Methods for estimating temperature sensitivity of soil organic matter based on incubation data: A comparative evaluation

Published by Ecoss on

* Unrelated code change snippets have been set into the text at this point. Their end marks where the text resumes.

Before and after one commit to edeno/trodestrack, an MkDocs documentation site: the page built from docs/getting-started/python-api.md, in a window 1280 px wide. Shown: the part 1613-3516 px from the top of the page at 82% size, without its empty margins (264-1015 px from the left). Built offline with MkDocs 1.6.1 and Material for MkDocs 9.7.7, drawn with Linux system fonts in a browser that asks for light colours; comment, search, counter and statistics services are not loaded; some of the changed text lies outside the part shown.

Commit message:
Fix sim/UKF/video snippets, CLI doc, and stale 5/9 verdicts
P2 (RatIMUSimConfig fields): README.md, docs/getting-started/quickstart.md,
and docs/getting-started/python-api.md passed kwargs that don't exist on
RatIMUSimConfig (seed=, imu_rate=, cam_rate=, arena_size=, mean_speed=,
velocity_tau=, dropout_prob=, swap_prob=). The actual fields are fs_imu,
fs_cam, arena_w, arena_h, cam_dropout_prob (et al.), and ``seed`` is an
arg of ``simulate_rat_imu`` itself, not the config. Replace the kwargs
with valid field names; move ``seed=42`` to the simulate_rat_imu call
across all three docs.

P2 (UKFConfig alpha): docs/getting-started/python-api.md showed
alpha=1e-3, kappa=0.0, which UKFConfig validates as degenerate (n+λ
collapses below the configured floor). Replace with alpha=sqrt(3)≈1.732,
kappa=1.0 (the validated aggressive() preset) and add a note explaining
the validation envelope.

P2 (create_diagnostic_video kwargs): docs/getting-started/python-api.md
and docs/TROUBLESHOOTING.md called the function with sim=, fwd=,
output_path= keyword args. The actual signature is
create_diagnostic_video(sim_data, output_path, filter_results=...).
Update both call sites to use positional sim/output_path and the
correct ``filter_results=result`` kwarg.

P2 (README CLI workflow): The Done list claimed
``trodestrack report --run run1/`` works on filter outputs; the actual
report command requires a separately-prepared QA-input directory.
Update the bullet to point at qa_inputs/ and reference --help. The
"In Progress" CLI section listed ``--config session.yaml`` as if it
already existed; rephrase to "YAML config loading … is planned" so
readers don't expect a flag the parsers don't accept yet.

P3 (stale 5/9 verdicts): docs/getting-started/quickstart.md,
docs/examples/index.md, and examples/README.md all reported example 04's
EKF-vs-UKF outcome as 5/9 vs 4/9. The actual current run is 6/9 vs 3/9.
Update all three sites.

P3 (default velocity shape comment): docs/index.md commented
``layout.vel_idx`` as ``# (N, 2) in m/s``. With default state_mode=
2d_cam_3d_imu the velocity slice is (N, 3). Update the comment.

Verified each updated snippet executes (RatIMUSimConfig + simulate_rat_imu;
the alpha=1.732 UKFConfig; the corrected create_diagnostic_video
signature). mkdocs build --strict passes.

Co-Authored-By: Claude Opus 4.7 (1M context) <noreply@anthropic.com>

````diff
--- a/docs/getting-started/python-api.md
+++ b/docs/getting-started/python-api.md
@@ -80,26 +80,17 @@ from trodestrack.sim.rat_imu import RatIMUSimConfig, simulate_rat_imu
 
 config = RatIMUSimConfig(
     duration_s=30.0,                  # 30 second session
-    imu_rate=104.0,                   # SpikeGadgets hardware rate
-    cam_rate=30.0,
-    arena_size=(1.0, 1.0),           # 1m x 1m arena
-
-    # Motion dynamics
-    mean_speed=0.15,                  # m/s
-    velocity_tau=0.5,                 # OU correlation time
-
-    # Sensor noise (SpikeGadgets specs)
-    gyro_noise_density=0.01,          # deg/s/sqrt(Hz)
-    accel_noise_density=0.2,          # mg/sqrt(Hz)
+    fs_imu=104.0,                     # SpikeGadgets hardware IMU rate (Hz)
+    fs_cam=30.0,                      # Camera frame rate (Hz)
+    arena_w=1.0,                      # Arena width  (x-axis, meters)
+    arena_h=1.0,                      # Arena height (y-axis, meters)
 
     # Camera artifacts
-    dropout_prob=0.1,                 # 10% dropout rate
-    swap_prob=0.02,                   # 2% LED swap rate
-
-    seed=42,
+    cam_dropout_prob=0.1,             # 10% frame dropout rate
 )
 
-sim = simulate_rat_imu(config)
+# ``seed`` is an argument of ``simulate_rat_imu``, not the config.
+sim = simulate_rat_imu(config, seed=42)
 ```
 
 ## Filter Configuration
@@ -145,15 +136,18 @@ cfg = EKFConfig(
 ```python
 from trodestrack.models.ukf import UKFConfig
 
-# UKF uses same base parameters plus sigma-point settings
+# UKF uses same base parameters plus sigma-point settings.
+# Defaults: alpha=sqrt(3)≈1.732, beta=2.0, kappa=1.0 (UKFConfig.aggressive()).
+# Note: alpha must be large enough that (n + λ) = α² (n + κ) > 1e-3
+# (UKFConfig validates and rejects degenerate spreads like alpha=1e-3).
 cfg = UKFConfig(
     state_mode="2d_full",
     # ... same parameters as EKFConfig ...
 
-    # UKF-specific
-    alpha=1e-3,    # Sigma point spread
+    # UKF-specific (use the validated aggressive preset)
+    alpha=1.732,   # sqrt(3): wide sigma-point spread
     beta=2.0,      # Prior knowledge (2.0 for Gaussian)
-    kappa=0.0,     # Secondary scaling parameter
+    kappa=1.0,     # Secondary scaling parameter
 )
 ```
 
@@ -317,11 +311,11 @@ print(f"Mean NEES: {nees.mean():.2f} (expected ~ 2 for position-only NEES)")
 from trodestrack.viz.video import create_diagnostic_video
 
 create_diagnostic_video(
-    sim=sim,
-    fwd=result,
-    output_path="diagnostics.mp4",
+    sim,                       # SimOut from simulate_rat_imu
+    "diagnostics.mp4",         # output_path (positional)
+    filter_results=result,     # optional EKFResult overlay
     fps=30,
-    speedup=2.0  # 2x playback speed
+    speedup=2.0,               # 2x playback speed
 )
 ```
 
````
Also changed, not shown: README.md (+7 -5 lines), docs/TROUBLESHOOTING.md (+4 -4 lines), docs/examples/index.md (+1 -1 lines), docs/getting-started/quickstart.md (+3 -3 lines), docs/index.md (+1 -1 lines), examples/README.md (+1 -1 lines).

Although the temperature sensitivity (Q10) of soil organic matter (SOM) decomposition has been widely studied, the estimate substantially depends on the methods used with specific assumptions. Here we compared several commonly used methods (i.e., one-pool (1P) model, two-discrete-pool (2P) model, three-discrete-pool (3P) model, and time-for-substrate (T4S) Q10 method) plus a new and more process-oriented approach for estimating Q10 of SOM decomposition from laboratory incubation data to evaluate the influences of the different methods and assumptions on Q10 estimation. The process-oriented approach is a three-transfer-pool (3PX) model that resembles the decomposition sub-model commonly used in Earth system models. The temperature sensitivity and other parameters in the models were estimated from the cumulative CO2emission using the Bayesian Markov Chain Monte Carlo (MCMC) technique. The estimated Q10s generally increased with the soil recalcitrance, but decreased with the incubation temperature increase. Our results indicated that the 1P model did not adequately simulate the dynamics of SOM decomposition and thus was not adequate for the Q10 estimation. All the multi-pool models fitted the soil incubation data well. The Akaike information criterion (AIC) analysis suggested that the 2P model is the most parsimonious. As the incubation progressed, Q10 estimated by the 3PX model was smaller than those by the 2P and 3P models because the continuous C transfers from the slow and passive pools to the active pool were included in the 3PX model. Although the T4S method could estimate the Q10 of labile carbon appropriately, our analyses showed that it overestimated that of recalcitrant SOM. The similar structure of 3PX model with the decomposition sub-model of Earth system models provides a possible approach, via the data assimilation techniques, to incorporate results from numerous incubation experiments into Earth system models.